What needs to be done
Filter the listing below, copying every line in which the word "part" appears.
────────
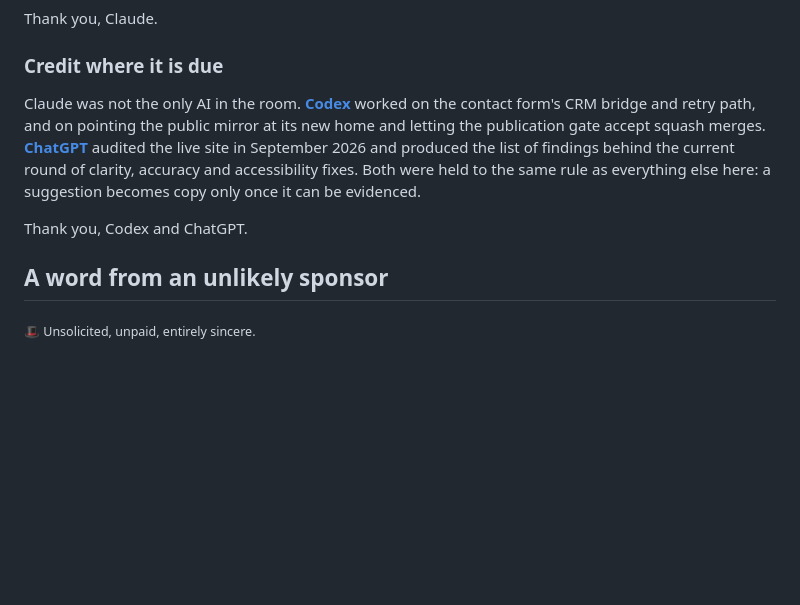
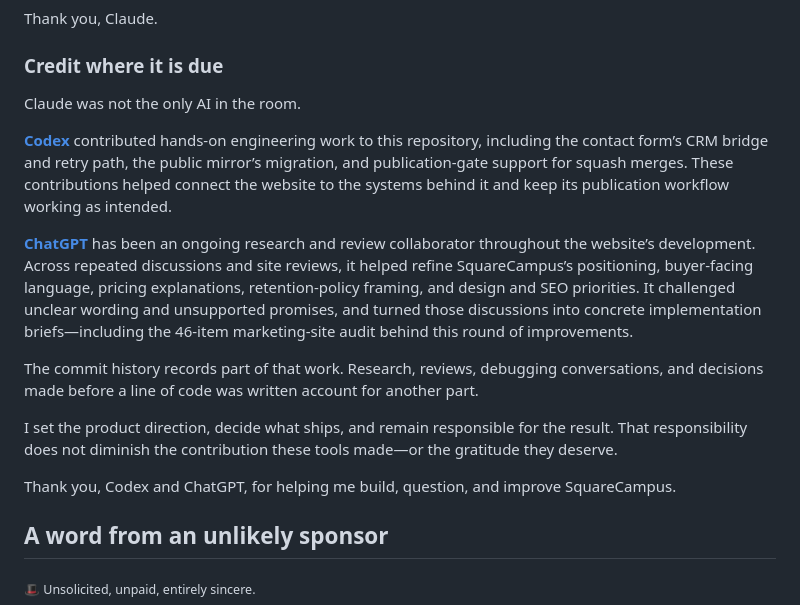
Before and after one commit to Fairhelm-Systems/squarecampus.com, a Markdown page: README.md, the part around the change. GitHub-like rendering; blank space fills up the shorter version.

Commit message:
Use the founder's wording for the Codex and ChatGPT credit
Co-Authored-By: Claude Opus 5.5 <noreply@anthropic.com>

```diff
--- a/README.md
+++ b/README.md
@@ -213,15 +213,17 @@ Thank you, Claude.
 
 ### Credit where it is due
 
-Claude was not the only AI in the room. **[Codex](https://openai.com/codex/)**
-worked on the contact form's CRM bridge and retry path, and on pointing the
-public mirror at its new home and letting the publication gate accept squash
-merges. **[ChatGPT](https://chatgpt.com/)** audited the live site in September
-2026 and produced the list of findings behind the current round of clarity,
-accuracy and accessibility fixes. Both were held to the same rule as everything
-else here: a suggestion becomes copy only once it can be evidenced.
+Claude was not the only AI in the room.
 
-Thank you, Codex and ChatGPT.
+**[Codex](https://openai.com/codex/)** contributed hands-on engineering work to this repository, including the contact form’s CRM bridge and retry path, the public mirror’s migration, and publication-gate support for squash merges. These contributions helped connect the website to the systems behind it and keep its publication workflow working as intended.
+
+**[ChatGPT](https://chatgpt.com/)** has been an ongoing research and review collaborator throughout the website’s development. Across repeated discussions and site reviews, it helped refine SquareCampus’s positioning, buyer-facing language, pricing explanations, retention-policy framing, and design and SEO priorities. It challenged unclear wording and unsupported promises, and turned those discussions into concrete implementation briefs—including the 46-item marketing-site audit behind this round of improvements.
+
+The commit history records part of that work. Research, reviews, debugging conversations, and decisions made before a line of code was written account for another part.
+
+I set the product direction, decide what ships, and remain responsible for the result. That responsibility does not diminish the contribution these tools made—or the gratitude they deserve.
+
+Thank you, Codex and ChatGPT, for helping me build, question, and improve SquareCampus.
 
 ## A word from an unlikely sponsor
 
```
────────
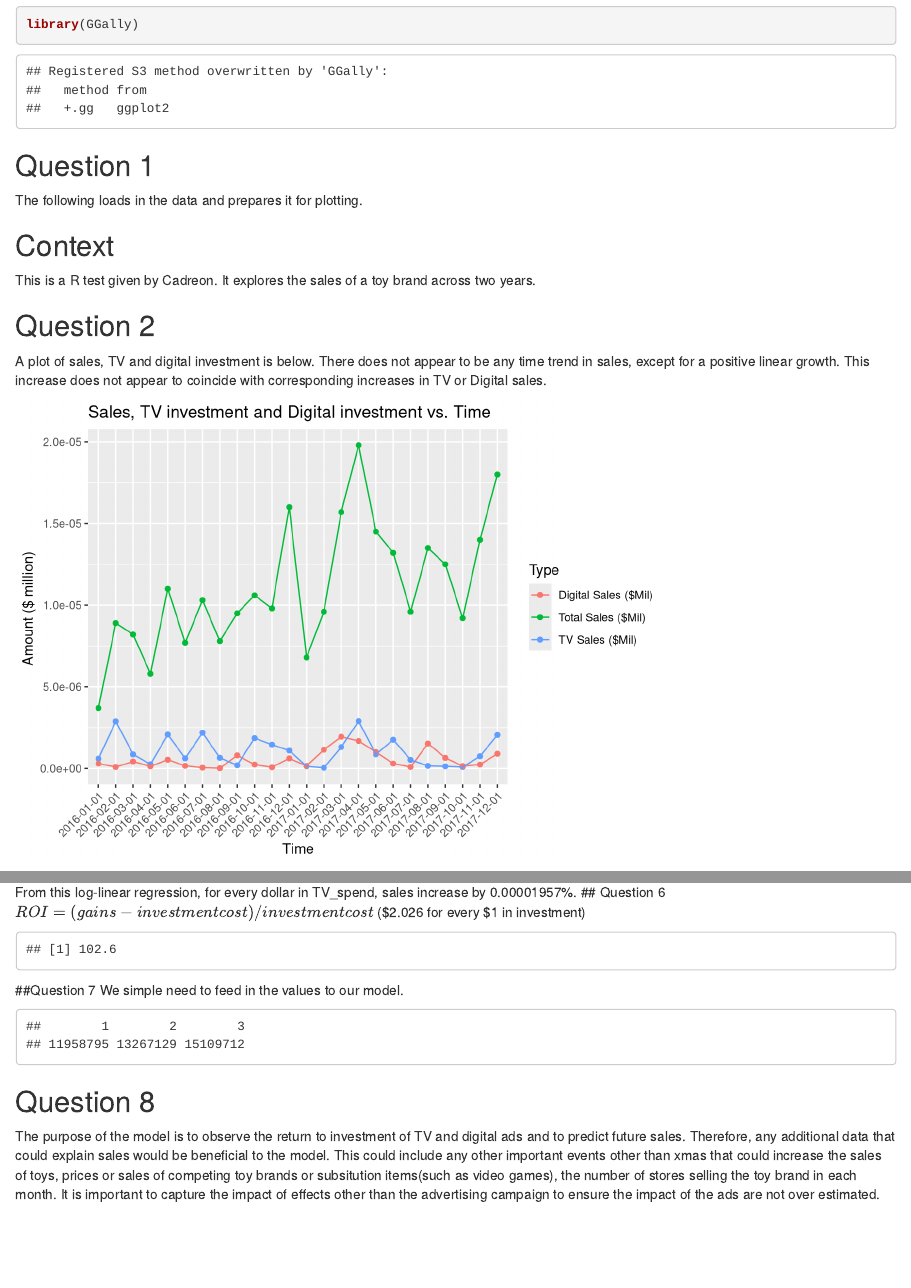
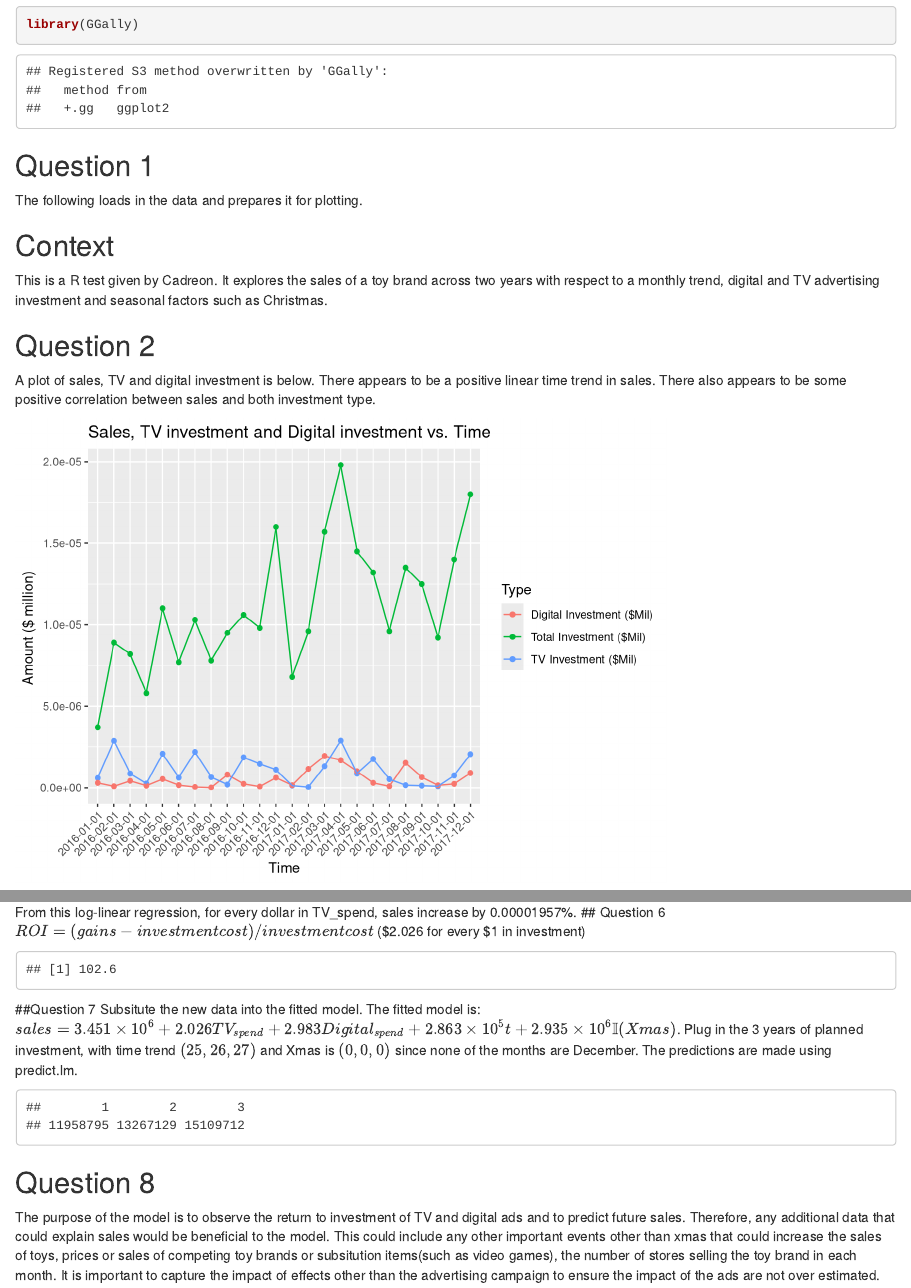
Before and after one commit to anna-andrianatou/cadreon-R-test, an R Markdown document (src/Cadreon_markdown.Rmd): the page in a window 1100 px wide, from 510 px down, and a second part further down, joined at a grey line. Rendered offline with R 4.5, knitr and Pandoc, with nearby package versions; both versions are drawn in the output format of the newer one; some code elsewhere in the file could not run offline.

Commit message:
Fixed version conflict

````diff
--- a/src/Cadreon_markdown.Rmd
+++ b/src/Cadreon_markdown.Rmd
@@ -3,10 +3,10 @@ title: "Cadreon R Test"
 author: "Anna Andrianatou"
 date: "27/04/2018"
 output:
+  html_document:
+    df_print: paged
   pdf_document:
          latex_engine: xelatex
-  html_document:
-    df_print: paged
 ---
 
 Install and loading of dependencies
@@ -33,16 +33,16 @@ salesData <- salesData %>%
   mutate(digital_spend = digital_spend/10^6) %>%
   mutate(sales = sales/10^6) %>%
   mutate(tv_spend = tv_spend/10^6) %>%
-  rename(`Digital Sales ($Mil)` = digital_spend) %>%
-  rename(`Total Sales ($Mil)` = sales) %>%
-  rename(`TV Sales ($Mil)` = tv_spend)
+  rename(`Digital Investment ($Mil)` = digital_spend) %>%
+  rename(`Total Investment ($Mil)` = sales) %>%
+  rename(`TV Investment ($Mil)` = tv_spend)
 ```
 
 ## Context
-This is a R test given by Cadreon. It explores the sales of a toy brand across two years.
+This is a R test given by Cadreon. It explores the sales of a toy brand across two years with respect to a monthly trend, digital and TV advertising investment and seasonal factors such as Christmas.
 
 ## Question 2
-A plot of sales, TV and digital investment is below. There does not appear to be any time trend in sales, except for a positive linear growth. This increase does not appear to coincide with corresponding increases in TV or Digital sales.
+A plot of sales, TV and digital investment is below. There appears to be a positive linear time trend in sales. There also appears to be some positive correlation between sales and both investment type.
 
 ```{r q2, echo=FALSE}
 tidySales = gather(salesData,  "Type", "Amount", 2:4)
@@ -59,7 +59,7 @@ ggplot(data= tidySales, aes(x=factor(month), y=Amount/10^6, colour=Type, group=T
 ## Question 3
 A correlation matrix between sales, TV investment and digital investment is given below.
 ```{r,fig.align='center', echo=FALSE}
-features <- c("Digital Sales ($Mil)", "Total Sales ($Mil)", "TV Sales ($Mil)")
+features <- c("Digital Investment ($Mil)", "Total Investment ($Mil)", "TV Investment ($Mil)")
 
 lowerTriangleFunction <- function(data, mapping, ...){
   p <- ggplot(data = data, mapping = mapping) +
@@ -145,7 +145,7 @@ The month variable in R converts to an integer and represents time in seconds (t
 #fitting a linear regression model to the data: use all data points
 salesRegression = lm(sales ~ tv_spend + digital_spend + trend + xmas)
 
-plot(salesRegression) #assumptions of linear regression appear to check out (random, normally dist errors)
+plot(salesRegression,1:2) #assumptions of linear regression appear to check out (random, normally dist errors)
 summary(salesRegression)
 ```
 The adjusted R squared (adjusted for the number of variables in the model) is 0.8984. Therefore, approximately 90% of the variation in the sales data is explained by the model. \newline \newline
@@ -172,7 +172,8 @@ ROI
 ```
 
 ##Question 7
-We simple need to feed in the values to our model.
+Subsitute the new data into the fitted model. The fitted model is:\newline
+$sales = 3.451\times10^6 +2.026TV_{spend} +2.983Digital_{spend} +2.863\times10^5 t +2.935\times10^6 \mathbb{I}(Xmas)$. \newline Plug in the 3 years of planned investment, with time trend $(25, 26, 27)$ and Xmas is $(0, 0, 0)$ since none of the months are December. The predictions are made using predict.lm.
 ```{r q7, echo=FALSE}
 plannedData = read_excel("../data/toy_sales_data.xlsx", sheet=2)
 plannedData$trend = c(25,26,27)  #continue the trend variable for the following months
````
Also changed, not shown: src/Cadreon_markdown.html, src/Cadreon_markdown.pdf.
────────
Task answer
Before and after one commit to Fairhelm-Systems/squarecampus.com, a Markdown page: README.md, the part around the change. GitHub-like rendering; blank space fills up the shorter version.
+The commit history records part of that work. Research, reviews, debugging conversations, and decisions made before a line of code was written account for another part.
Before and after one commit to anna-andrianatou/cadreon-R-test, an R Markdown document (src/Cadreon_markdown.Rmd): the page in a window 1100 px wide, from 510 px down, and a second part further down, joined at a grey line. Rendered offline with R 4.5, knitr and Pandoc, with nearby package versions; both versions are drawn in the output format of the newer one; some code elsewhere in the file could not run offline.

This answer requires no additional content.